Task inputs ▸
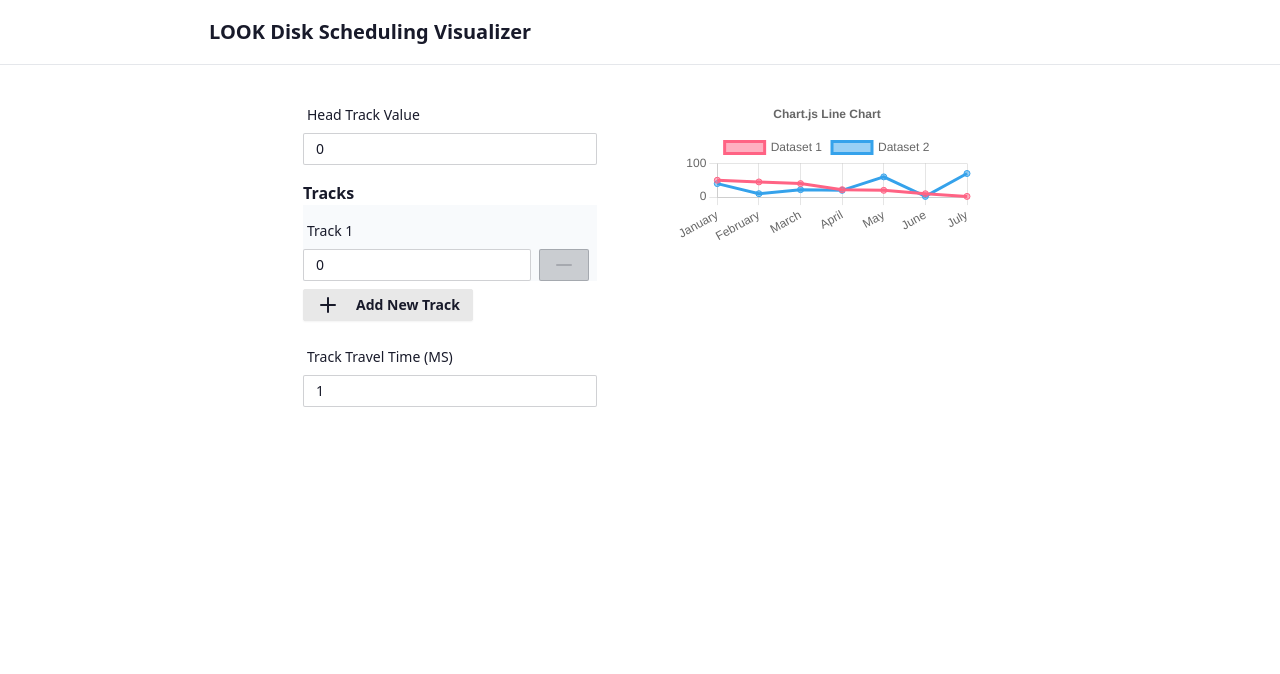
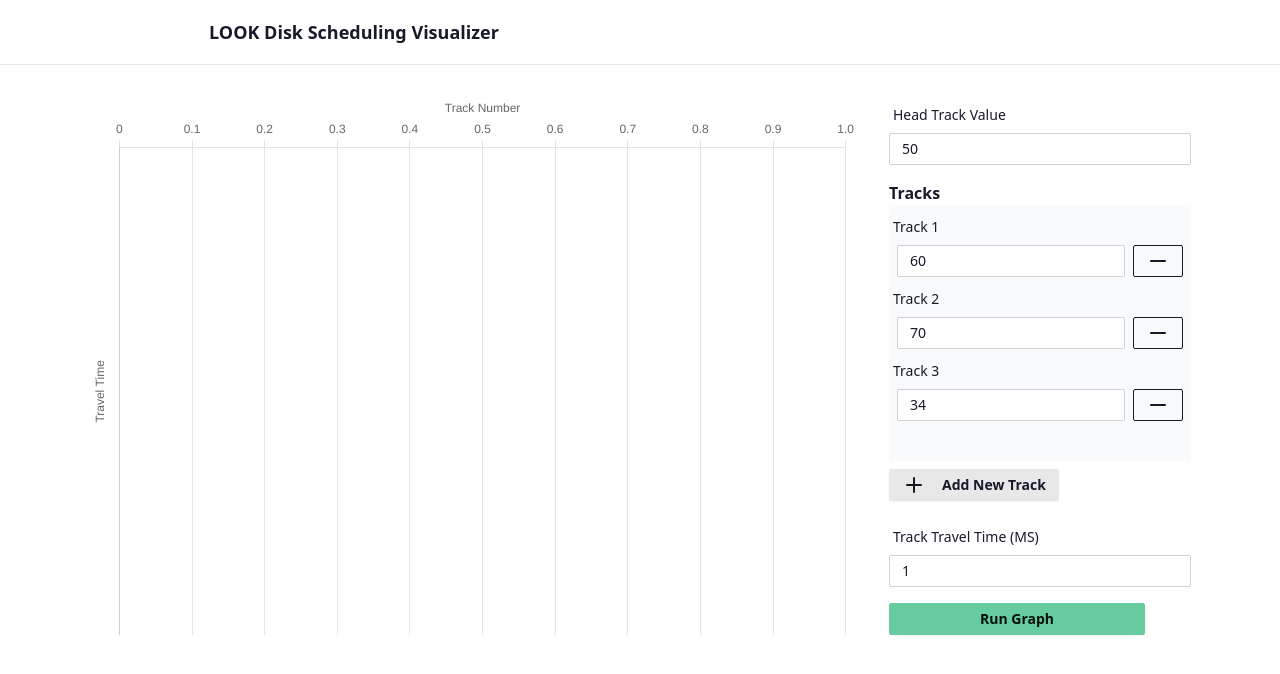
Before and after one commit to roiceee/look-disk-scheduling-algorithm-visualizer, a React (Vite) app: page / in a window 1280 px wide. Shown: the top 674 px of the page. Built offline with nearby package versions, Linux system fonts and the light colour scheme.

Commit message:
Refactor Navbar and lookDiskScheduling functions

```diff
--- a/src/App.tsx
+++ b/src/App.tsx
@@ -1,26 +1,40 @@
+import { Minus, Plus } from "lucide-react";
 import { useCallback, useState } from "react";
 import Navbar from "./components/Navbar";
-import { Minus, Plus } from "lucide-react";
-import { lookDiskScheduling, calculateTotalMovementAndTime, calculateAverageSeekTime } from "./services/computation";
+import { lookDiskScheduling } from "./services/computation";
 
 import {
+  CategoryScale,
   Chart as ChartJS,
-  CategoryScale,
+  Legend,
+  LineElement,
   LinearScale,
   PointElement,
-  LineElement,
   Title,
   Tooltip,
-  Legend,
-} from 'chart.js';
-import { Line } from 'react-chartjs-2';
+} from "chart.js";
+import { Line } from "react-chartjs-2";
 
 function App() {
-  const [headTrack, setHeadTrack] = useState<number>(0);
+  const [headTrack, setHeadTrack] = useState<number>(50);
 
-  const [tracks, setTracks] = useState<number[]>([0]);
+  const [tracks, setTracks] = useState<number[]>([60, 70, 34]);
 
   const [travelTime, setTravelTime] = useState<number>(1);
+
+  const [graphData, setGraphData] = useState<{
+    tracks: number[];
+    travelTime: number[];
+  }>({
+    tracks: [],
+    travelTime: [],
+  });
+
+  const runGraph = useCallback(() => {
+    const result = lookDiskScheduling(headTrack, tracks, travelTime);
+
+    setGraphData(result);
+  }, [headTrack, tracks, travelTime, setGraphData]);
 
   const handleAddTrack = () => {
     setTracks([...tracks, 0]);
@@ -59,59 +73,67 @@ function App() {
     Legend
   );
 
-  //Line options
-  const options = {
-    responsive: true,
-    plugins: {
-      legend: {
-        position: 'top' as const,
-      },
-      title: {
-        display: true,
-        text: 'Chart.js Line Chart',
-      },
-    },
-  };
-
-  //Line Labels
-  const labels = ['January', 'February', 'March', 'April', 'May', 'June', 'July'];
-
   //Test Case For Computation
-  const headPosition: number = 50;
-  const trackRequests: number[] = [40, 10, 22, 20, 60, 2, 70, 45];
-  const arrangedTracks: number[] = lookDiskScheduling(headPosition, trackRequests);
-  // const timePerTrack: number = 5; // assuming it takes 5 milliseconds to travel from one track to another
-
-  // console.log(arrangedTracks);
-  // console.log(calculateTotalMovementAndTime(arrangedTracks, timePerTrack));
-  // console.log(calculateAverageSeekTime(arrangedTracks, timePerTrack));
-
-  const data = {
-    labels,
-    datasets: [
-      {
-        label: 'Dataset 1',
-        data: arrangedTracks,
-        borderColor: 'rgb(255, 99, 132)',
-        backgroundColor: 'rgba(255, 99, 132, 0.5)',
-      },
-      {
-        label: 'Dataset 2',
-        data: [40, 10, 22, 20, 60, 2, 70, 45],
-        borderColor: 'rgb(53, 162, 235)',
-        backgroundColor: 'rgba(53, 162, 235, 0.5)',
-      },
-    ],
-  };
-
-
+  // const headPosition: number = 50;
+  // const trackRequests: number[] = [40, 10, 22, 20, 60, 2, 70, 45];
+  // const result: {
+  //   tracks: number[];
+  //   travelTime: number[];
+  // } = lookDiskScheduling(headPosition, trackRequests, 1);
 
   return (
     <main>
       <Navbar className="mb-8 sm:px-20 lg:px-48" />
 
-      <div className="flex flex-col sm:flex-row justify-center gap-20">
-        <section className="sm:items-center">
+      <div className="flex flex-col lg:flex-row justify-center gap-8 px-2 flex-grow-0">
+        <section>
+          <Line
+            className="h-96 "
+            options={{
+              indexAxis: "y", // This makes the chart horizontal
+
+              scales: {
+                x: {
+                  type: "linear",
+                  ticks: {
+                    autoSkip: false,
+                  },
+                  beginAtZero: true,
+                  position: "top",
+                  title: {
+                    display: true,
+                    text: "Track Number",
+                  },
+                },
+                y: {
+                  title: {
+                    display: true,
+                    text: "Travel Time",
+                  },
+                },
+              },
+              maintainAspectRatio: false,
+              responsive: true,
+              plugins: {
+                legend: {
+                  display: false,
+                },
+              },
+            }}
+            data={{
+              labels: graphData.travelTime,
+              datasets: [
+                {
+                  data: graphData.tracks,
+                  borderColor: "rgb(255, 99, 132)",
+                  backgroundColor: "rgba(255, 99, 132, 0.5)",
+                },
+              ],
+            }}
+          />
+        </section>
+
+        <section className="sm:items-center min-w-48">
           <label className="form-control w-full max-w-xs">
             <div className="label">
               <span className="label-text">Head Track Value</span>
@@ -132,15 +154,15 @@ function App() {
 
           <div className="mt-4 w-full max-w-sm">
             <h2 className="font-bold">Tracks</h2>
-            <div className="max-h-96 overflow-y-auto pr-2 bg-slate-50">
+            <div className="h-64 overflow-y-auto bg-slate-50">
               {tracks.map((track, index) => (
-                <div key={`track-${index}`} className="mt-2">
+                <div key={`track-${index}`} className="mt-1">
                   <label className="form-control w-full max-w-xs">
                     <div className="label">
                       <span className="label-text">Track {index + 1}</span>
                     </div>
                   </label>
-                  <div className="flex items-center justify-center gap-2">
+                  <div className="flex items-center justify-center gap-2 px-2">
                     <input
                       type="number"
                       min={1}
@@ -190,10 +212,15 @@ function App() {
               />
             </label>
           </div>
-        </section>
 
-        <section className="">
-          <Line options={options} data={data} />
+          <div className="mt-4">
+            <button
+              onClick={runGraph}
+              className="btn btn-accent btn-sm btn-wide"
+            >
+              Run Graph
+            </button>
+          </div>
         </section>
       </div>
     </main>
--- a/src/components/Navbar.tsx
+++ b/src/components/Navbar.tsx
@@ -5,7 +5,7 @@ interface Props {
 export default function Navbar({ className }: Props) {
   return (
     <div className={`navbar bg-base-100 border-b ${className}`}>
-      <a className="btn btn-ghost text-xl">LOOK Disk Scheduling Visualizer</a>
+      <a className="btn btn-ghost text-md sm:text-lg">LOOK Disk Scheduling Visualizer</a>
     </div>
   );
 }
--- a/src/services/computation.ts
+++ b/src/services/computation.ts
@@ -1,31 +1,74 @@
-export function lookDiskScheduling(head: number, tracks: number[]): number[] {
+export function lookDiskScheduling(
+  head: number,
+  tracks: number[],
+  travelTime: number
+): { tracks: number[]; travelTime: number[] } {
   if (tracks.length === 0) {
-        return [head];
+    return { tracks, travelTime: [0] };
   }
 
-    tracks.sort((a, b) => a - b);
+  tracks = tracks.sort((a, b) => a - b);
 
-    let splitIndex = tracks.findIndex(track => track > head);
+  const splitIndex = tracks.findIndex((track) => track > head);
 
-    let lowerTracks = tracks.slice(0, splitIndex);
-    let upperTracks = tracks.slice(splitIndex);
+  const lowerTracks = tracks.slice(0, splitIndex);
+  const upperTracks = tracks.slice(splitIndex);
+
 
   let result: number[] = [head];
-    if (lowerTracks.length === 0 || (upperTracks.length > 0 && head - lowerTracks[lowerTracks.length - 1] > upperTracks[0] - head)) {
-        result = result.concat(upperTracks.concat(lowerTracks.reverse()));
-    } else {
-        result = result.concat(lowerTracks.reverse().concat(upperTracks));
+
+  if (upperTracks.length === 0) {
+    result = result.concat(lowerTracks.reverse());
+
+    return {
+      tracks: result,
+      travelTime: getTravelTimes(travelTime, result.length),
+    };
   }
 
-    return result;
+  if (lowerTracks.length === 0) {
+    result = result.concat(upperTracks);
+
+    return {
+      tracks: result,
+      travelTime: getTravelTimes(travelTime, result.length),
+    };
   }
 
-export function calculateTotalMovementAndTime(travelledTracks: number[], timePerTrack: number): { totalTracksTravelled: number, totalTimeTaken: number } {
+  result = result.concat(upperTracks).concat(lowerTracks.reverse());
+
+  return {
+    tracks: result,
+    travelTime: getTravelTimes(travelTime, result.length),
+  };
+}
+
+function getTravelTimes(
+  travelTime: number,
+  trackEntriesLength: number
+): number[] {
+  let currentTravelTime = 0;
+  const travelTimes = [];
+  travelTimes.push(currentTravelTime);
+  for (let i = 0; i < trackEntriesLength - 1; i++) {
+    currentTravelTime += travelTime;
+    travelTimes.push(currentTravelTime);
+  }
+
+  return travelTimes;
+}
+
+export function calculateTotalMovementAndTime(
+  travelledTracks: number[],
+  timePerTrack: number
+): { totalTracksTravelled: number; totalTimeTaken: number } {
   let totalTracksTravelled = 0;
   let totalTimeTaken = 0;
 
-    for (let i = 0; i < travelledTracks.length-1; i++) {
-        totalTracksTravelled += Math.abs(travelledTracks[i] - travelledTracks[i + 1]);
+  for (let i = 0; i < travelledTracks.length - 1; i++) {
+    totalTracksTravelled += Math.abs(
+      travelledTracks[i] - travelledTracks[i + 1]
+    );
   }
 
   totalTimeTaken = totalTracksTravelled * timePerTrack;
@@ -33,7 +76,13 @@ export function calculateTotalMovementAndTime(travelledTracks: number[], timePer
   return { totalTracksTravelled, totalTimeTaken };
 }
 
-export function calculateAverageSeekTime(travelledTracks: number[], timePerTrack: number): number {
-    let { totalTracksTravelled, totalTimeTaken } = calculateTotalMovementAndTime(travelledTracks, timePerTrack);
-    return totalTimeTaken / (travelledTracks.length-1);
+export function calculateAverageSeekTime(
+  travelledTracks: number[],
+  timePerTrack: number
+): number {
+  let { totalTracksTravelled, totalTimeTaken } = calculateTotalMovementAndTime(
+    travelledTracks,
+    timePerTrack
+  );
+  return totalTimeTaken / (travelledTracks.length - 1);
 }
```
Lines whose indentation alone changed are shown as unchanged.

What the exercise asks ▸ Please go through the listing and return each line that has "timePerTrack" in it.

Output for this task ▸
-  // const timePerTrack: number = 5; // assuming it takes 5 milliseconds to travel from one track to another
-  // console.log(calculateTotalMovementAndTime(arrangedTracks, timePerTrack));
-  // console.log(calculateAverageSeekTime(arrangedTracks, timePerTrack));
-export function calculateTotalMovementAndTime(travelledTracks: number[], timePerTrack: number): { totalTracksTravelled: number, totalTimeTaken: number } {
+  timePerTrack: number
   totalTimeTaken = totalTracksTravelled * timePerTrack;
-export function calculateAverageSeekTime(travelledTracks: number[], timePerTrack: number): number {
-    let { totalTracksTravelled, totalTimeTaken } = calculateTotalMovementAndTime(travelledTracks, timePerTrack);
+  timePerTrack: number
+    timePerTrack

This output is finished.